Work to be completed :: Pick the lines holding the string "that" out of the records and copy them.

Data to use ::
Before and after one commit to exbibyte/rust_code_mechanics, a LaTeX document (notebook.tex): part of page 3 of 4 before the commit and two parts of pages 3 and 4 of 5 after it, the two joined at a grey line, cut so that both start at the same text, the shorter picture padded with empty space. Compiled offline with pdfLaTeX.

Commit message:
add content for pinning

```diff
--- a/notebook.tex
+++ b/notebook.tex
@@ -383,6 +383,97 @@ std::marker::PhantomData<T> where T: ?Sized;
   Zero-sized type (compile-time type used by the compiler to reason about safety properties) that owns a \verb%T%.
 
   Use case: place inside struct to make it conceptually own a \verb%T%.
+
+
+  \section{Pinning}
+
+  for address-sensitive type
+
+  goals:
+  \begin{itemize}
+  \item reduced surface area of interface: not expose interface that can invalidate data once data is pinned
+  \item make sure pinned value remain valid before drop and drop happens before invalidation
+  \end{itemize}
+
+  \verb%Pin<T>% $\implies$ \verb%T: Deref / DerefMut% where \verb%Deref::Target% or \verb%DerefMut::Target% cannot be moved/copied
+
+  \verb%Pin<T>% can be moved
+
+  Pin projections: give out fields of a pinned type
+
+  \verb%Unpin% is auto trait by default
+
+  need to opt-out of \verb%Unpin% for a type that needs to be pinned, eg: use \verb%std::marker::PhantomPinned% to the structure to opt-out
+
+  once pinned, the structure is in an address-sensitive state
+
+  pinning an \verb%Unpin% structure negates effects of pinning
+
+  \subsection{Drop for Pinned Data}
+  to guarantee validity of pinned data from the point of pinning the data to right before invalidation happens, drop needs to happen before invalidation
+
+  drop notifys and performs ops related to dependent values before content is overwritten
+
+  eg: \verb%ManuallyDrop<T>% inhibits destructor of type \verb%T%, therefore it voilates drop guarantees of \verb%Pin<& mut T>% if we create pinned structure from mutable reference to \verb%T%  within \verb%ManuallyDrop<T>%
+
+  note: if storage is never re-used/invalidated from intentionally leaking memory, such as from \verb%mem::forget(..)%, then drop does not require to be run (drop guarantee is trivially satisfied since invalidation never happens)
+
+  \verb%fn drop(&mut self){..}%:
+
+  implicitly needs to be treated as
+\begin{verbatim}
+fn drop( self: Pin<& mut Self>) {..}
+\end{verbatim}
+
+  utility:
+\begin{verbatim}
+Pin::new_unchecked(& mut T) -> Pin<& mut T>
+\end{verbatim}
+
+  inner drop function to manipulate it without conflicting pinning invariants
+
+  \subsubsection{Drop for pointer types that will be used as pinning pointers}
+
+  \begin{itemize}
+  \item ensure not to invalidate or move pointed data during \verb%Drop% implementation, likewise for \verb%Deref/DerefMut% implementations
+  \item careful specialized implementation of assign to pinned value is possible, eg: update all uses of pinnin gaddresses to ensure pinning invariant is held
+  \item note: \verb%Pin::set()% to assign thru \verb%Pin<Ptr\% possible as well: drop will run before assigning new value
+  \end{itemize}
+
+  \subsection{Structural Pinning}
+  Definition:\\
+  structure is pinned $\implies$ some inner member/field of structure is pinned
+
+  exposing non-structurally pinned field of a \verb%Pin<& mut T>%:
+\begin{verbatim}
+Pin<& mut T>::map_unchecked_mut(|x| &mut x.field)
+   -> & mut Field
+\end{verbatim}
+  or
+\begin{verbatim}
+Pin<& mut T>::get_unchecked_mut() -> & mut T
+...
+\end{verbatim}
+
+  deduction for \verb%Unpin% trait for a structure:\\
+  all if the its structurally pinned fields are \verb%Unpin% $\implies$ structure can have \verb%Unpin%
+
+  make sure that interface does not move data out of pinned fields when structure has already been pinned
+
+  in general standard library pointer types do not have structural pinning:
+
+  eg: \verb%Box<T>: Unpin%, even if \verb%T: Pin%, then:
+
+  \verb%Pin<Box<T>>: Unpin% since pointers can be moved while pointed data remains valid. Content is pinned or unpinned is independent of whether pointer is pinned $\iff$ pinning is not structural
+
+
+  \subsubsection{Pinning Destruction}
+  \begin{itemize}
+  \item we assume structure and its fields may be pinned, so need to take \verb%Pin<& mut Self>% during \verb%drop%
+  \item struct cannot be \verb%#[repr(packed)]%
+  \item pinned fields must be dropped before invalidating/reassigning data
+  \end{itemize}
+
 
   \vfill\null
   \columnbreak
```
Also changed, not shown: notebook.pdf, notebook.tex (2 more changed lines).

--

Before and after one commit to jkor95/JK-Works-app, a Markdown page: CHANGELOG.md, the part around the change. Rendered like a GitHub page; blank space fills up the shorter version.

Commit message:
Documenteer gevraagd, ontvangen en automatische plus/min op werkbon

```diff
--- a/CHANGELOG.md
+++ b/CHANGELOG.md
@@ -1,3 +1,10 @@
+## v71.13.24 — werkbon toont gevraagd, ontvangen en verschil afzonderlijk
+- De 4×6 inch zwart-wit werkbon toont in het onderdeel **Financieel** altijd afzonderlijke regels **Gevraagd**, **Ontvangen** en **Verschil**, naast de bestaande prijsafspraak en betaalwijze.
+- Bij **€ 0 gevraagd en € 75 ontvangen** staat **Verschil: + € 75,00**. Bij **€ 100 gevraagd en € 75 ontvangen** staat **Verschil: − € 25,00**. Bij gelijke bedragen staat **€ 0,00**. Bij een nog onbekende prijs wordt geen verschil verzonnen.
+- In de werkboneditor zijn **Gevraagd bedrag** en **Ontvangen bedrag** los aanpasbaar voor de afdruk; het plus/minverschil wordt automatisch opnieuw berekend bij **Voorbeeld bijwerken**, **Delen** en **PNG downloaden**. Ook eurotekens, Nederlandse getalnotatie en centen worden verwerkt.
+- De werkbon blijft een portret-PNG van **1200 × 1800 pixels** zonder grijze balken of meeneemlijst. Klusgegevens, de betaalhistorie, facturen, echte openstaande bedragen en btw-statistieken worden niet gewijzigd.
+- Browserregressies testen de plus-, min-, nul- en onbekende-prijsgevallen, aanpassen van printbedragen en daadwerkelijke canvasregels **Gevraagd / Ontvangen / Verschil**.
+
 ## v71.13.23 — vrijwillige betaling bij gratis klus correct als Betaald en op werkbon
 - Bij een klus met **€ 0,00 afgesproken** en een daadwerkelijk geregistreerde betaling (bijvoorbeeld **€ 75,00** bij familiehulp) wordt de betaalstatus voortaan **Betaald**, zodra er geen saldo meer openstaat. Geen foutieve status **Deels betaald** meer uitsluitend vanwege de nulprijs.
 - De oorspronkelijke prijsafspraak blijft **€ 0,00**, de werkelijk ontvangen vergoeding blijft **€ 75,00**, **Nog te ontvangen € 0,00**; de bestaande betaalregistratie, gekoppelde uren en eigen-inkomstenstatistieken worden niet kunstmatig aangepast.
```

Finished task ::
Before and after one commit to exbibyte/rust_code_mechanics, a LaTeX document (notebook.tex): part of page 3 of 4 before the commit and two parts of pages 3 and 4 of 5 after it, the two joined at a grey line, cut so that both start at the same text, the shorter picture padded with empty space. Compiled offline with pdfLaTeX.
   Zero-sized type (compile-time type used by the compiler to reason about safety properties) that owns a \verb%T%.
+  \item reduced surface area of interface: not expose interface that can invalidate data once data is pinned
+  need to opt-out of \verb%Unpin% for a type that needs to be pinned, eg: use \verb%std::marker::PhantomPinned% to the structure to opt-out
+  \subsubsection{Drop for pointer types that will be used as pinning pointers}
+  make sure that interface does not move data out of pinned fields when structure has already been pinned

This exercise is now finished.